Maki (formerly Rakach)

From Conservapedia

Jump to: navigation, search

For the now defunct political party which used the name ‘Maki’, see Maki (defunct political party).

Maki (the Hebrew acronym for Israeli Communist Party), is an Israeli Communist political party. Originally named Rakach (Hebrew acronym for New Communist List), it was formed in 1965 by a group of communists (mostly Arabs) who left the party which used the name Maki at the time. Later on, years after the original Maki disbanded, Rakach assumed the name of its mother party in 1989 and has been using it ever since.[1]

Contents

Platform

In contrast to those members who stayed in the original Maki, Rakach was uncritically supportive of all Soviet policies and as a result adopted an anti-Israeli line. [2] The party supports allowing the Arab refugees from the Israeli independence war to return to Israel[3], a move which if carried out would lead to an Arab majority in the country and its unification with the West Bank and the Gaza Strip as result. [4] Likewise, the party had a policy of cooperating with the PLO since the 70’s. [2]

The party seeks the formation of a Palestinian state[5], despite the fact it is likely to pose a threat to Israel’s existence.[6] Maki calls for a full Israeli withdrawal from the Golan Heights as well[3], even though such a move will put Israel in great strategic risk.[7] By giving its backing to Hezbollah, Iran and Syria, Maki has managed to alienate even other radical leftists in Israel.[8]

Hadash

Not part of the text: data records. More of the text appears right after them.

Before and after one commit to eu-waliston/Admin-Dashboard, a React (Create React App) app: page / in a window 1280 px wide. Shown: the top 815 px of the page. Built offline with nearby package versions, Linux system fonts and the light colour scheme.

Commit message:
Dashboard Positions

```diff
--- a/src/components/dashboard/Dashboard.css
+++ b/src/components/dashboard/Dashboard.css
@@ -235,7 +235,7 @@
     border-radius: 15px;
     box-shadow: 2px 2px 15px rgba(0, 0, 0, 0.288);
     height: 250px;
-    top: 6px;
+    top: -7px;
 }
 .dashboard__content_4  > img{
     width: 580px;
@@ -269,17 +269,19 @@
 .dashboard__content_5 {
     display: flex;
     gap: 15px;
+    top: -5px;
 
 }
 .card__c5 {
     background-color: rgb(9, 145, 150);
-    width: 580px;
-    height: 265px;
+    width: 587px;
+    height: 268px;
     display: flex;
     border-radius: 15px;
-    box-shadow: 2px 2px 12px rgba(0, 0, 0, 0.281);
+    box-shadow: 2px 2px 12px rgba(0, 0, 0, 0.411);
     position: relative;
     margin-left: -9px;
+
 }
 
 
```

In 1977 Maki joined forces with other left groups in order to create the political alliance Hadash (Hebrew acronym of Democratic Front for Peace and Equality) in 1977, and ever since then Maki no longer runs to the Knesset under its own name but as part of Hadash.[9] With that, Maki still retains an independent status within Hadash and is the dominant force within the alliance, as evident by the fact that 80 percent of the Hadash council is made up of mebers of Maki.[10]

References

External links

Personal tools